Past the kiln room and down the hall, just off the small sitting room, several small, rotund clay sculptures with wires coming out of them had been placed on a long table. The artist was busy looking at some photographs and painting on them. She half looked up at me. It was open studios at The Banff Centre and people were coming and going all day.
These round clay sculptures and hand painted photographs would become the House on Fire series, an exhibition about Sarah Anne Johnson’s grandmother and her memories of her Nan. The first thing I recall about Sarah was her direct and confrontational stare. She didn’t say much—not then anyway. Her works were volumes of unspoken emotions, recollecting both good and bad times in her family, on trips, addressing familiarity, belonging, and intimacy.

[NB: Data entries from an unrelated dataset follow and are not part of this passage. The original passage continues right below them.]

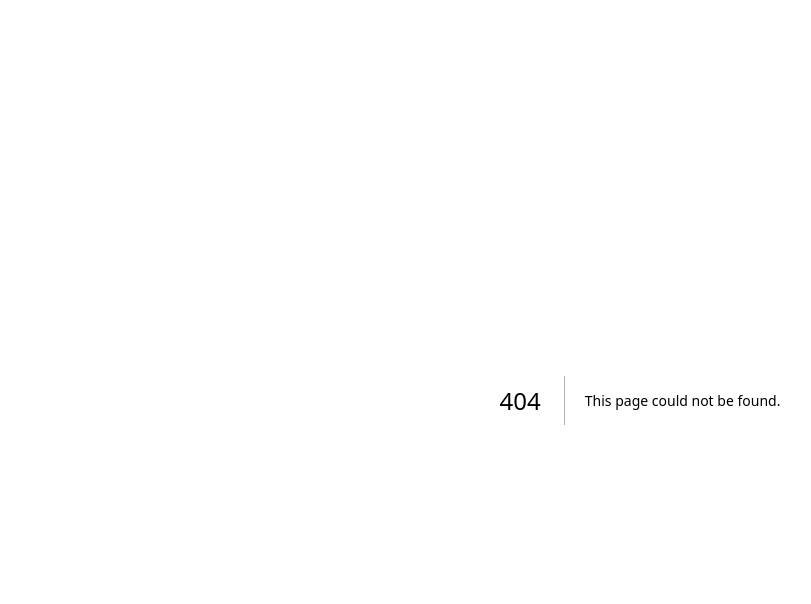
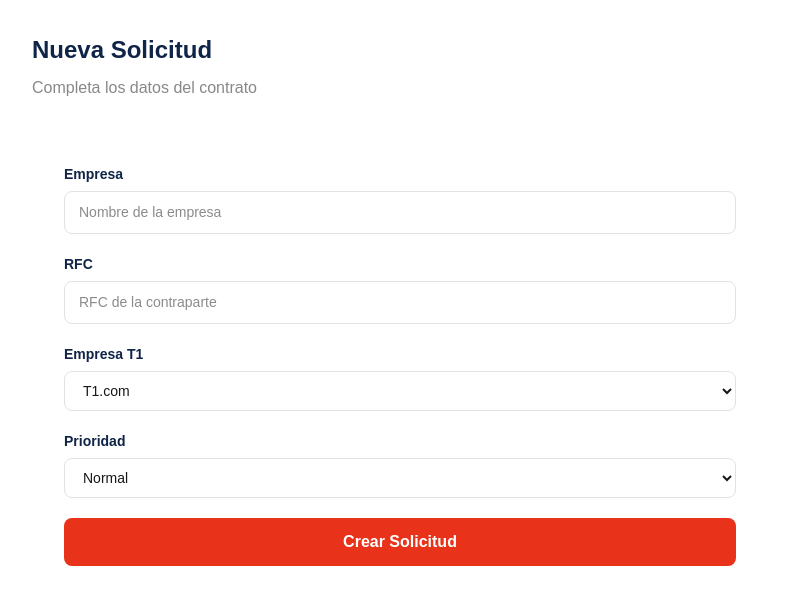
Before and after one commit to jovannipoceros-png/t1-legal, a Next.js app: page /dashboard/solicitudes/nueva in a window 1280 px wide. Before the commit this address had no page. Shown: the top 604 px of the page, without its empty margins (0-811 px from the left). Built offline with nearby package versions, Linux system fonts and the light colour scheme.

Commit message:
feat: formulario nueva solicitud

```diff
--- /dev/null
+++ b/src/app/dashboard/solicitudes/nueva/page.tsx
@@ -0,0 +1,35 @@
+export default function NuevaSolicitud() {
+  return (
+    <div style={{ padding: '32px', fontFamily: 'sans-serif', maxWidth: '800px' }}>
+      <h1 style={{ color: '#0F2447', fontSize: '24px', fontWeight: 700, margin: '0 0 8px' }}>Nueva Solicitud</h1>
+      <p style={{ color: '#888', margin: '0 0 32px' }}>Completa los datos del contrato</p>
+      <div style={{ background: 'white', borderRadius: '12px', padding: '32px' }}>
+        <div style={{ marginBottom: '20px' }}>
+          <label style={{ display: 'block', color: '#0F2447', fontWeight: 600, fontSize: '14px', marginBottom: '6px' }}>Empresa</label>
+          <input placeholder="Nombre de la empresa" style={{ width: '100%', padding: '10px 14px', borderRadius: '8px', border: '1px solid #E0E2E6', fontSize: '14px' }} />
+        </div>
+        <div style={{ marginBottom: '20px' }}>
+          <label style={{ display: 'block', color: '#0F2447', fontWeight: 600, fontSize: '14px', marginBottom: '6px' }}>RFC</label>
+          <input placeholder="RFC de la contraparte" style={{ width: '100%', padding: '10px 14px', borderRadius: '8px', border: '1px solid #E0E2E6', fontSize: '14px' }} />
+        </div>
+        <div style={{ marginBottom: '20px' }}>
+          <label style={{ display: 'block', color: '#0F2447', fontWeight: 600, fontSize: '14px', marginBottom: '6px' }}>Empresa T1</label>
+          <select style={{ width: '100%', padding: '10px 14px', borderRadius: '8px', border: '1px solid #E0E2E6', fontSize: '14px' }}>
+            <option>T1.com</option>
+            <option>Claro Pagos</option>
+          </select>
+        </div>
+        <div style={{ marginBottom: '20px' }}>
+          <label style={{ display: 'block', color: '#0F2447', fontWeight: 600, fontSize: '14px', marginBottom: '6px' }}>Prioridad</label>
+          <select style={{ width: '100%', padding: '10px 14px', borderRadius: '8px', border: '1px solid #E0E2E6', fontSize: '14px' }}>
+            <option>Normal</option>
+            <option>Urgente</option>
+          </select>
+        </div>
+        <button style={{ background: '#E8321A', color: 'white', padding: '12px 32px', borderRadius: '8px', border: 'none', fontWeight: 700, fontSize: '16px', cursor: 'pointer', width: '100%' }}>
+          Crear Solicitud
+        </button>
+      </div>
+    </div>
+  )
+}
```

During one of my subsequent trips to Winnipeg, Shawna and I were touring around the Exchange. It was either at Platform or at Plug In Institute of Contemporary Art, when they were still on McDermot Ave, where I met Sarah again. Up on the walls of Plug In was Pandora’s Box, Amanda Cachia’s exhibition featuring an international line up of artists including Laylah Ali, Ghada Amer, Shary Boyle, Amy Cutler, Chitra Ganesh, Wangechi Mutu, Annie Pootoogook, Leesa Streifler, Kara Walker, and Su-en Wong.
It would be several more years before I had a studio visit with Sarah, and I think she asked more questions than I did. Eventually, I learned there had been a dance version of House on Fire called Dancing with the Doctor (2010). Bringing her relationship with her Nan back into the body, igniting Sarah’s first artistic identity in theatre and dance, she was moving toward a more heightened sense of intimate knowledge—a way of knowing and re-knowing what I saw as expressed through her ongoing embodied painting interventions onto her photographic encounters with the world. There has always been an inherent intensity in her work, and it was this intensity that first drew me in, but also kept me away at first.

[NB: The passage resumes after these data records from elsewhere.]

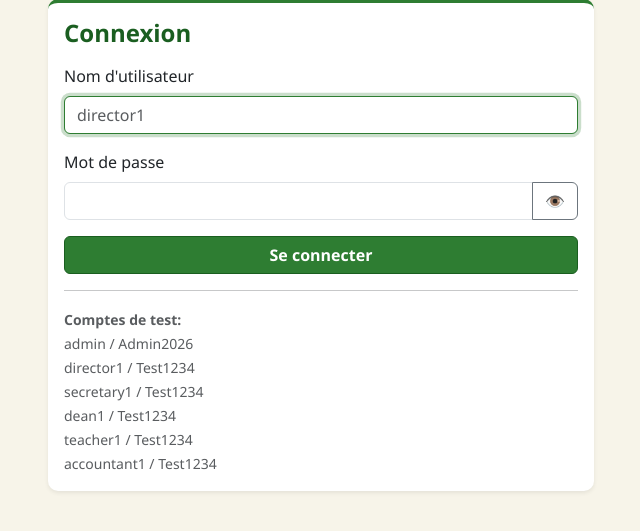
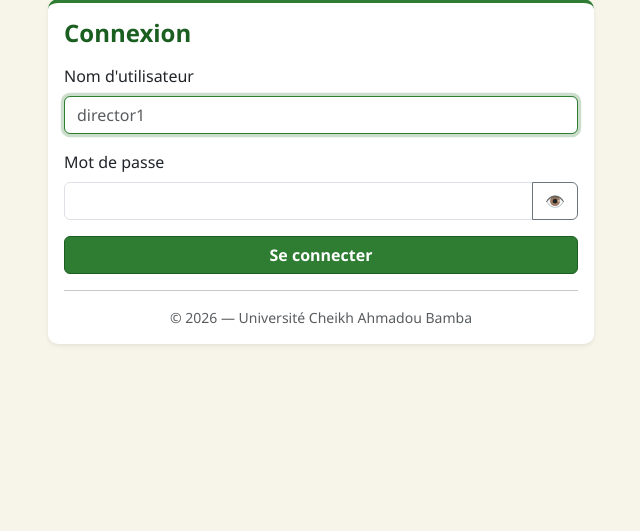
Before and after one commit to sidy1423/ucab-sessions, a Django app: page /login/ in a window 1280 px wide. Shown: the part 111-642 px from the top of the page, without its empty margins (319-959 px from the left). Run offline with Django 5.2, Linux system fonts and the light colour scheme.

Commit message:
Security: remove credentials file + update gitignore

```diff
--- a/templates/accounts/login.html
+++ b/templates/accounts/login.html
@@ -39,15 +39,9 @@
         </form>
 
         <hr>
-        <small class="text-muted">
-          <strong>{% trans "Comptes de test" %}:</strong><br>
-          admin / Admin2026<br>
-          director1 / Test1234<br>
-          secretary1 / Test1234<br>
-          dean1 / Test1234<br>
-          teacher1 / Test1234<br>
-          accountant1 / Test1234
-        </small>
+        <small class="text-muted text-center d-block mt-3">
+  © 2026 — Université Cheikh Ahmadou Bamba
+</small>
       </div>
     </div>
   </div>
```
Also changed, not shown: 1 other file.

A year later, in a warehouse studio where coincidentally I once helped move in the dry wall, Sarah showed me some new works in progress for her latest series on intimacy. The couples entangled together were unravelling something more amorphous than skin and bodies. Unspoken gulfs existed between these bodies and the enclosed spaces they inhabited, and I momentarily wondered if I should have kept the exhibition’s title as Isolated.
These works were as dark as any work I had seen of hers, but off to the side of the studio I saw a few painted photographs of friends gathered in the grass. These images beamed out in contrast. Groups of friends lounging outside, their faces shining in the sun, bodies uninhibited and dressed in relaxed summer wear, each of them enjoying their company. These sun soaked portraits of Sarah’s past holidays were a relief exercise. She said she didn’t know what to do with them next.